Top of Entries provided
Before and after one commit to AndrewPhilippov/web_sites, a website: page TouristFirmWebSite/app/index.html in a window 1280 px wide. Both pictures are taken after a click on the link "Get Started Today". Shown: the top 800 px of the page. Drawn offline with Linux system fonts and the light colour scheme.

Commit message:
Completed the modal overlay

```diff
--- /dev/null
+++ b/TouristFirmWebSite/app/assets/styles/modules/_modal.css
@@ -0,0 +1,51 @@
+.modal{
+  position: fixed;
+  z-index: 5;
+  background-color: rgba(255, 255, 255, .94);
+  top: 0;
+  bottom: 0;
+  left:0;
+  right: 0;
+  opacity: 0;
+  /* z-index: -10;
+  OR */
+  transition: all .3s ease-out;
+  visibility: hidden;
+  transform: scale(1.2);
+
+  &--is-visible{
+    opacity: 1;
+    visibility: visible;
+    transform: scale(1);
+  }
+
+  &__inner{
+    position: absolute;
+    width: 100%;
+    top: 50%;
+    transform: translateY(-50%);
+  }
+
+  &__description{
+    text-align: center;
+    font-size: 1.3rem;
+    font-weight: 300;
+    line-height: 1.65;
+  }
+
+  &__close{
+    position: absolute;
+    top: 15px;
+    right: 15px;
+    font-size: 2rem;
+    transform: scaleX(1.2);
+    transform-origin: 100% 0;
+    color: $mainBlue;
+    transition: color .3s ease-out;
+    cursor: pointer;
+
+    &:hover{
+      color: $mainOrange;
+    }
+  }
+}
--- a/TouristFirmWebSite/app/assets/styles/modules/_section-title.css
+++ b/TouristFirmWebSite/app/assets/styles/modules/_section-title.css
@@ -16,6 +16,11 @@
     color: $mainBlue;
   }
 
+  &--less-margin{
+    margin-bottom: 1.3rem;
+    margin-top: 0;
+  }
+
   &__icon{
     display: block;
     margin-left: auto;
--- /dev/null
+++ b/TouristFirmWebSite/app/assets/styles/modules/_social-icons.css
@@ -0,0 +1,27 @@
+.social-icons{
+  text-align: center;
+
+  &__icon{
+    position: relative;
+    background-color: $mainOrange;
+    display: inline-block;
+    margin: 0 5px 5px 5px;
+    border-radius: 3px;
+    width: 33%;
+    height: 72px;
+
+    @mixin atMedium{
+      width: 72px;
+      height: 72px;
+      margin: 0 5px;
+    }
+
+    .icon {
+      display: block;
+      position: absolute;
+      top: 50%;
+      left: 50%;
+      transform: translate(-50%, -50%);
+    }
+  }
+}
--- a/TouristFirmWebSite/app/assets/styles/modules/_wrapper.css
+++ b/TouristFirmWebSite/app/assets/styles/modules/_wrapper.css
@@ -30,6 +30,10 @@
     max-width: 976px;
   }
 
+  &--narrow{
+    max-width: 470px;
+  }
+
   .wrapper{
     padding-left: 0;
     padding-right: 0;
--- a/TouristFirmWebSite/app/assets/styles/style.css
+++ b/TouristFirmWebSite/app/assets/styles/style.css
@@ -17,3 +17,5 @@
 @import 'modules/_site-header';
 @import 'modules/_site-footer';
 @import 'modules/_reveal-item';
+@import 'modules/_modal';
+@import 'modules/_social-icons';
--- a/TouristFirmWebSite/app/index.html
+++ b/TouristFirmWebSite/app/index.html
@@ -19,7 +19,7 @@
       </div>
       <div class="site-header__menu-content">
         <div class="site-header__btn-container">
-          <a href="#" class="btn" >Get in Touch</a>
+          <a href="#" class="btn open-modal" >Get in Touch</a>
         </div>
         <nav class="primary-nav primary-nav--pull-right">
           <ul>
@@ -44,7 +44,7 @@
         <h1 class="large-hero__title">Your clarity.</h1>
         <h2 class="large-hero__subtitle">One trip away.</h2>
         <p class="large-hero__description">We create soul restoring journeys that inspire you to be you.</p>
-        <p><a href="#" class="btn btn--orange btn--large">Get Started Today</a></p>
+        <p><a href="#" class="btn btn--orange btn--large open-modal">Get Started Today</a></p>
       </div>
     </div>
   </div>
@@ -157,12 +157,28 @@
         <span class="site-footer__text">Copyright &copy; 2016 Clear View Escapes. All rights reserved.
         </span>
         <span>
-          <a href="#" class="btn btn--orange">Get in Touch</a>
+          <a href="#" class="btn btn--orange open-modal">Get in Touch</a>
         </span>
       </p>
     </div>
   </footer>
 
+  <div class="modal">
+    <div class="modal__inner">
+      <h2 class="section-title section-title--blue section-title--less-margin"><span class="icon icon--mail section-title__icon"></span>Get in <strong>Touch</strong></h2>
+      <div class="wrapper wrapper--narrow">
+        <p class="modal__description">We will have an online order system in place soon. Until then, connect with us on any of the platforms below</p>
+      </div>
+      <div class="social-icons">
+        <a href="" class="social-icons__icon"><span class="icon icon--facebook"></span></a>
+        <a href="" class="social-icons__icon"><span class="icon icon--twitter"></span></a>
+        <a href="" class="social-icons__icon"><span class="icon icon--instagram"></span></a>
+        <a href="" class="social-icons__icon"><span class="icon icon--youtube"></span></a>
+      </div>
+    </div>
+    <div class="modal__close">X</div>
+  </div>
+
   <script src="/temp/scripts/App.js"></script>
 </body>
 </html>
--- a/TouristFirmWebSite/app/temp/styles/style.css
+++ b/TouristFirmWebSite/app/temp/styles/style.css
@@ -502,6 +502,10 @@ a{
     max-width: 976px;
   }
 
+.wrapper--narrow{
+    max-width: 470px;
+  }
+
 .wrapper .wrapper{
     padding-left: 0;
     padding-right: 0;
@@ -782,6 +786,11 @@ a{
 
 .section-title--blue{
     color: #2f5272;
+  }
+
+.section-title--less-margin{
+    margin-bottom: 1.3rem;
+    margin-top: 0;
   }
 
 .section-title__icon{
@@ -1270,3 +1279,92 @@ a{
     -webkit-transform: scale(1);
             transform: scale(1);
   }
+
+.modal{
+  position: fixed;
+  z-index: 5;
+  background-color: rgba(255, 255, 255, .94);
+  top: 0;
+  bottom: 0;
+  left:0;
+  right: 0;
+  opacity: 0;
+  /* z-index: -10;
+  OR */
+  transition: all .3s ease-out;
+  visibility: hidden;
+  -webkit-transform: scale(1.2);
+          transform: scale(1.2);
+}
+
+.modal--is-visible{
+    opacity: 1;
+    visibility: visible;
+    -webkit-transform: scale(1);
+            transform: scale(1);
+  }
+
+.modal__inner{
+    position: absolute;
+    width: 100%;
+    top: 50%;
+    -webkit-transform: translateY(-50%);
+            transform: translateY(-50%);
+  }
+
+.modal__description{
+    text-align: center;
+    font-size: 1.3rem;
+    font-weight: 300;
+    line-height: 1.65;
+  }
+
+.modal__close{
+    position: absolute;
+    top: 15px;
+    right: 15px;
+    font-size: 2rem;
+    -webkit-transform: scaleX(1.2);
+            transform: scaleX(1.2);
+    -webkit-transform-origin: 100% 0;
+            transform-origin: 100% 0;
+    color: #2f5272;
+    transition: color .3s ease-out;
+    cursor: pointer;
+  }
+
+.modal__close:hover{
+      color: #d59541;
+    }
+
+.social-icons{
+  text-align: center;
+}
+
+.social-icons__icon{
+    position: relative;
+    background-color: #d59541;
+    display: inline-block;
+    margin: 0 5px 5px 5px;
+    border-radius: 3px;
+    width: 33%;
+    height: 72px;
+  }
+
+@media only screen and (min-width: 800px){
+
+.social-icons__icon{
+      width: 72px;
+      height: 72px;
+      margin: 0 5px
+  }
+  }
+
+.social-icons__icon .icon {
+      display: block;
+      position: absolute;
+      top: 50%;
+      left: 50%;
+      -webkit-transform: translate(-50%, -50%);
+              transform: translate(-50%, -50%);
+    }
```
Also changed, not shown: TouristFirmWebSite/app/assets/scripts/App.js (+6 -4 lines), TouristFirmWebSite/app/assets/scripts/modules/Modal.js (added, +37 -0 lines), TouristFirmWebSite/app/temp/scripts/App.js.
Bottom of Entries provided
Task description:
Return every line of the listing above that contains "mainOrange".

Solution:
+      color: $mainOrange;
+    background-color: $mainOrange;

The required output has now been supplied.